THE DATA |

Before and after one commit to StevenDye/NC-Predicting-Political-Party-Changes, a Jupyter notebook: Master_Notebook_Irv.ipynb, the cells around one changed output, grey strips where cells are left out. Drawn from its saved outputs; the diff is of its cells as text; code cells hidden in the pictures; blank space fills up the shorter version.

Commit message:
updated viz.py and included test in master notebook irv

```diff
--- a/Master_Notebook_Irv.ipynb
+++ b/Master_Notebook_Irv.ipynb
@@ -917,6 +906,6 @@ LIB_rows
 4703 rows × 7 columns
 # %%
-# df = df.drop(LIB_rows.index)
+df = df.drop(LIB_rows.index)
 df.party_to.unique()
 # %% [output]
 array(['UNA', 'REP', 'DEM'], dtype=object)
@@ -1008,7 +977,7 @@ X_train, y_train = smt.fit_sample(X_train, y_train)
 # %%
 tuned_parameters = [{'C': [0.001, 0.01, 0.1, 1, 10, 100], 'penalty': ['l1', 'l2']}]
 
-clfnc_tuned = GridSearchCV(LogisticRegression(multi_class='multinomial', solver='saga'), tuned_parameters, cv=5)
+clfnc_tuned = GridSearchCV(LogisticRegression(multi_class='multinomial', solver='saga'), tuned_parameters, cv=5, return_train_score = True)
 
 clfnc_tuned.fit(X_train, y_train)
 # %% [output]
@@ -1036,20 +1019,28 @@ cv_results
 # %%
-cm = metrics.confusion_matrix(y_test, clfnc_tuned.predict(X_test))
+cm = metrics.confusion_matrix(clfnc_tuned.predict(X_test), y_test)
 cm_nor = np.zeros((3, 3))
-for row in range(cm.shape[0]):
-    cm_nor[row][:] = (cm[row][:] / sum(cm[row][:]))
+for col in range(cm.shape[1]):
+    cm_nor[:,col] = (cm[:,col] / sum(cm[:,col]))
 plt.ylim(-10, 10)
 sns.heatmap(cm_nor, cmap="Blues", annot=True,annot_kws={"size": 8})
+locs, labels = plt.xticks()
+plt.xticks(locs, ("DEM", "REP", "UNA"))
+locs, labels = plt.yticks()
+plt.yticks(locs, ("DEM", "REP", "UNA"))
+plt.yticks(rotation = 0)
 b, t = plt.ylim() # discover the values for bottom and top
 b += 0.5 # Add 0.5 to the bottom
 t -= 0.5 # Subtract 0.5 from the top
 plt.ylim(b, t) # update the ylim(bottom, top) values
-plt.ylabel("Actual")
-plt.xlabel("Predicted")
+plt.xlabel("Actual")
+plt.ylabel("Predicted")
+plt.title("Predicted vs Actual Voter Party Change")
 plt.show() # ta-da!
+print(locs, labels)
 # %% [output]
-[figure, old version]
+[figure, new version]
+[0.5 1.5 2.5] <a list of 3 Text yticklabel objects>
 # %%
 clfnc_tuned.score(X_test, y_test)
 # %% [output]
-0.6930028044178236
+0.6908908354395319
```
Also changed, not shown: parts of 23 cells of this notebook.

WORK INSTRUCTIONS | Count the lines above that contain the word "yticks". Give only the number.

ANSWER FOR THE TASK | 3